"The Wife's Story" by Ursula Le Guin presents a compelling tale that is not what it initially seems. The reader begins the story thinking that they are reading a fairly typical tale of a concerned wife and a suspicious husband, but very quickly things begin to change. While the reader doesn't initially understand the situation that they are reading about, they are given clues that allow them to catch on before the narrator does herself, resulting in dramatic irony.
In the story, the husband carries on some strange behaviors. He disappears during the day, and the narrator attributes it to an ambiguous curse in his blood, saying
[s]omething comes over the one that's got the curse in his blood, they say, and he gets up because he can't sleep, and goes out into the glaring sun, and goes off all alone - drawn to find those like him.
While this idea of a "curse in the blood" seems fairly suspicious in and of itself, the wife continues, explaining her reasons for not confronting him:
And it may be so, because my husband would do that. I’d half rouse and say, “Where you going to?” and he’d say, “Oh, hunting, be back this evening,” and it wasn’t like him, even his voice was different. But I’d be so sleepy, and not wanting to wake the kids, and he was so good and responsible, it was no call of mine to go asking “Why?” and “Where?” and all like that.
The reader begins to understand that something is clearly going on with this husband, but in the times that he would disappear, the wife does not question his behavior. Because the reader has an inkling of a problem, and the wife, through her desire to keep the peace, doesn't try to understand that there is an issue, the dramatic irony of the next paragraph becomes even more clear:
So it happened that way maybe three times or four. He'd come back late and worn out, and pretty near cross for one so sweet tempered - not wanting to talk about it. I figured everybody got to bust out now and then, and nagging never helped anything. But it did begin to worry me. Not so much that he went, but that he come back so tired and strange. Even, he smelled stranger. It made my hair stand up on end. I could not endure it and I said, "What is that - those smells on you? All over you!" And he said, "I don't know," real short,and made like he was sleeping. But he went down when he thought I wasn't noticing, and washed and washed himself.
Because the reader understands that something is wrong, the wife's apparent cluelessness provokes a strong response. The reader probably believes that the husband is cheating in some way, given the way he comes home with smells on himself, and he washes in secret. Here the wife finally begins to grow a little bit concerned, but she is still not as suspicious as she should be, as the reader already understands that something is definitely wrong.

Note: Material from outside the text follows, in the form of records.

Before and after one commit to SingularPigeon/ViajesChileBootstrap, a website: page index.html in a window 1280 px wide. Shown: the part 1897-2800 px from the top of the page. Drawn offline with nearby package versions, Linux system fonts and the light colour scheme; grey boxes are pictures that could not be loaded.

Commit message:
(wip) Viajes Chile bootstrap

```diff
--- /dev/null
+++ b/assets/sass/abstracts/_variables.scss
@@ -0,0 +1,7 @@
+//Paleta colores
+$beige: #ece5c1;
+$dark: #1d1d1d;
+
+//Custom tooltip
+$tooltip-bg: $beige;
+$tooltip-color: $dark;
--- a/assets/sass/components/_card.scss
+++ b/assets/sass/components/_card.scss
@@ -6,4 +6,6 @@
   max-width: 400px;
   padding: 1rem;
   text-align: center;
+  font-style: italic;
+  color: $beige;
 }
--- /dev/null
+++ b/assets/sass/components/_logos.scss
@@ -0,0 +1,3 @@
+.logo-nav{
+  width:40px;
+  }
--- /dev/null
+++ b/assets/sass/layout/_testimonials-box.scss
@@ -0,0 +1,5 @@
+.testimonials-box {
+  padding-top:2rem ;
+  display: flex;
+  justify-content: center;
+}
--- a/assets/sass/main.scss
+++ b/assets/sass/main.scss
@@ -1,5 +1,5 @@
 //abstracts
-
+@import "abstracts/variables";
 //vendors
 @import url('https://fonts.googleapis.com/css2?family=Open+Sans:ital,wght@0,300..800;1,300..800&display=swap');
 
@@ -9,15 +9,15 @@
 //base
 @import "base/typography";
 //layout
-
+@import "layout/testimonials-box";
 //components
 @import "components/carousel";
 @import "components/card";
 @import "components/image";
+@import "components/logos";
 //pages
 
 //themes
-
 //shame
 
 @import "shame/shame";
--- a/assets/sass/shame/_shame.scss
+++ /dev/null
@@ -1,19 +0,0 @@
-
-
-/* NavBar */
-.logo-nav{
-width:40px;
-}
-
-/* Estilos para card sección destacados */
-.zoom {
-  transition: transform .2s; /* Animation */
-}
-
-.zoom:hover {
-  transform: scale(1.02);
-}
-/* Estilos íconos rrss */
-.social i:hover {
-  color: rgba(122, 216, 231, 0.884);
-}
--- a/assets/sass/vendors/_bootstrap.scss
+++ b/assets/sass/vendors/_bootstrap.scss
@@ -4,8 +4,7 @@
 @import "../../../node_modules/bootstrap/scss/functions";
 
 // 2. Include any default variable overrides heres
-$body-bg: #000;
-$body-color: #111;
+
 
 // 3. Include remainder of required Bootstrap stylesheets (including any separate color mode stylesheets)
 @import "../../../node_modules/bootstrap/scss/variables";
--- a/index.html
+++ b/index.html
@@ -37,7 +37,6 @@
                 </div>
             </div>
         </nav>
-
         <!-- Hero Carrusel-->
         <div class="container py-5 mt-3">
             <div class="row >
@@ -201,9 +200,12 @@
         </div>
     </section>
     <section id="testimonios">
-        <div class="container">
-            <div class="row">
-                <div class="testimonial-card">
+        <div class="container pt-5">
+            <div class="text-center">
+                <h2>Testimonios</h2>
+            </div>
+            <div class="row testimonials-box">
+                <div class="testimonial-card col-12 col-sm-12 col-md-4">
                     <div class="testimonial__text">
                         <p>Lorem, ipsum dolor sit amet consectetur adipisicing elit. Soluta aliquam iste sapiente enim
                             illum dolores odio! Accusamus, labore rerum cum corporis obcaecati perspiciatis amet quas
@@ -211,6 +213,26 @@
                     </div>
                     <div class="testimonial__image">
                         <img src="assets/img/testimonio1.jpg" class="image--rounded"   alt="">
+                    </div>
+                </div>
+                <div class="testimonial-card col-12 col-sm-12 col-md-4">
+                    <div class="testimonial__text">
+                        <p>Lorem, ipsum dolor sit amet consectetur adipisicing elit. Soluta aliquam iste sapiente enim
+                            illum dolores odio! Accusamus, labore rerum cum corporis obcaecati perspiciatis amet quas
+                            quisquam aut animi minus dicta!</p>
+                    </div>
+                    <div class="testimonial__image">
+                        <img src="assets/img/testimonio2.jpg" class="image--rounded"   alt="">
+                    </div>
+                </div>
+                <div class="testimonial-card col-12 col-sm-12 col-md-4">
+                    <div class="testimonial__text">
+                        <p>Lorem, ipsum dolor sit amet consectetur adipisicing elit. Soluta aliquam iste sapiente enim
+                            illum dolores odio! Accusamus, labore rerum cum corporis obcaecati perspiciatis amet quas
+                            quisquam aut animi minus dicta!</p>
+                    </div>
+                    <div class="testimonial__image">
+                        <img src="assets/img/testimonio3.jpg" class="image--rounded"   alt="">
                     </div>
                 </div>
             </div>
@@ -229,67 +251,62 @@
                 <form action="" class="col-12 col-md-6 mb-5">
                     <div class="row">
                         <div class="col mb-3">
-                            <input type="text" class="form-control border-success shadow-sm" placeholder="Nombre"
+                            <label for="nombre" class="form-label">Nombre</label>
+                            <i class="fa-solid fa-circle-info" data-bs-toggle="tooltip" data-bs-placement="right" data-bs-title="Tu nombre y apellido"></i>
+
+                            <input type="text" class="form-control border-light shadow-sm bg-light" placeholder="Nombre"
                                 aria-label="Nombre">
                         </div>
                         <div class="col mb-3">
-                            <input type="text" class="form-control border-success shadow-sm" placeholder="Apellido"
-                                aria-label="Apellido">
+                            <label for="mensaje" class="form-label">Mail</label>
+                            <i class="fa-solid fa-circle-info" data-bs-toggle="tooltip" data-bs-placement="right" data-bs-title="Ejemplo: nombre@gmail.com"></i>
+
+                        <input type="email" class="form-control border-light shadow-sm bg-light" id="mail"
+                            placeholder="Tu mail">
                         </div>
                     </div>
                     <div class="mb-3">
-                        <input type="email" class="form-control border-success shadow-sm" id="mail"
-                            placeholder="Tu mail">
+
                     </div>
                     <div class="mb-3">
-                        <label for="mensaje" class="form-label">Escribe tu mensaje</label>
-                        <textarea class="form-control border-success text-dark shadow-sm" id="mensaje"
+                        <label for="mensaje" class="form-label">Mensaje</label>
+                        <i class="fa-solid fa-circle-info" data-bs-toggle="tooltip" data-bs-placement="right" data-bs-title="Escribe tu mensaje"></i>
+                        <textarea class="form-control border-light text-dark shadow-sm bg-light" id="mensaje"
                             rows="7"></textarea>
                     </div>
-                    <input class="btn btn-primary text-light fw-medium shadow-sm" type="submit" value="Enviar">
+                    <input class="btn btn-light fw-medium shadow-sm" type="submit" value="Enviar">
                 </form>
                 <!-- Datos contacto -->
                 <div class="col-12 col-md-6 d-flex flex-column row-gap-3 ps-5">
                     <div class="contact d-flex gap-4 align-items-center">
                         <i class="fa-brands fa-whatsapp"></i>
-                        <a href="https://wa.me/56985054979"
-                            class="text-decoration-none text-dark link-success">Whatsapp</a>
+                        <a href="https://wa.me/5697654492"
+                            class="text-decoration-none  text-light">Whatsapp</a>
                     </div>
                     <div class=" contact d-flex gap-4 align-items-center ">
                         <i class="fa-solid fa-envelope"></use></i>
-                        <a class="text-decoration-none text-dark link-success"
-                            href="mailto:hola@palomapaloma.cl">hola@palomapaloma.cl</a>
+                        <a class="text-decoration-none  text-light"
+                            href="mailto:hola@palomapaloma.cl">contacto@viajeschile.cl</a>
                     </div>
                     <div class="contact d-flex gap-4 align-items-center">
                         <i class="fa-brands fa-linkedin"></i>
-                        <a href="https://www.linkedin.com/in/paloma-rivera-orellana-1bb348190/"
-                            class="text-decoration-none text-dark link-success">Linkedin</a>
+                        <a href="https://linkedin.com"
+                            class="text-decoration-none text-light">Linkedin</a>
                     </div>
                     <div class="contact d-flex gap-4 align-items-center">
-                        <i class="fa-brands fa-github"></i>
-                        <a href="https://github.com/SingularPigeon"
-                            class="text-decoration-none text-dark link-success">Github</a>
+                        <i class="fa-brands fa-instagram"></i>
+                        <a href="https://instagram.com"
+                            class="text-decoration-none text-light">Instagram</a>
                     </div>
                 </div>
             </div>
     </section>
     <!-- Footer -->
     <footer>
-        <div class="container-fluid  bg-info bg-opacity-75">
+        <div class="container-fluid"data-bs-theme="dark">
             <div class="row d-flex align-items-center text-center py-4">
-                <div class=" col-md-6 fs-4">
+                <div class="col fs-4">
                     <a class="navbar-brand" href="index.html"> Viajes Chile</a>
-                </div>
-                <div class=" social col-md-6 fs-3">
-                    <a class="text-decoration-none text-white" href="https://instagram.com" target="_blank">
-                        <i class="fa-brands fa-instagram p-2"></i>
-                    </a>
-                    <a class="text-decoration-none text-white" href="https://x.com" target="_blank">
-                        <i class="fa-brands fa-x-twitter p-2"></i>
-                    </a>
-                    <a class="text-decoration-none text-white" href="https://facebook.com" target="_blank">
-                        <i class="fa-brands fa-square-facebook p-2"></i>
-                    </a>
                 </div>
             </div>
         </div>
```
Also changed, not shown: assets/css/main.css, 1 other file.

The dramatic irony is increased in the next paragraph, when the couple's youngest child turns on her father. Now both the reader and one of the children understand that something is wrong. Additionally, when the child rejects her father, the wife sees "[t]he look in his eyes; just for one moment, when he heard that." This is another clue for the reader that there is something to be concerned about. This is the moment when the narrator also begins to understand that something is wrong, but instead of questioning her husband she scolds her child, even though she "was frightened too. Frightened to shaking." It seems as if she is coming around. However, immediately after this, the narrator claims
I got real mad with my baby when she kept on acting crazy scared of her own dad. but she couldn't help it and I couldn't change it.
The narrator finally comes to the realization of what is wrong shortly after, when the story is revealed to be told from the perspective of a female wolfmother who is coming to understand that she has married a werewolf, or perhaps a more appropriate term would be "were-man," who leaves during the day and becomes human. While the reader may not understand exactly what the husband was from the start, there are many indications that something is amiss, and the reader is well aware of it before the narrator.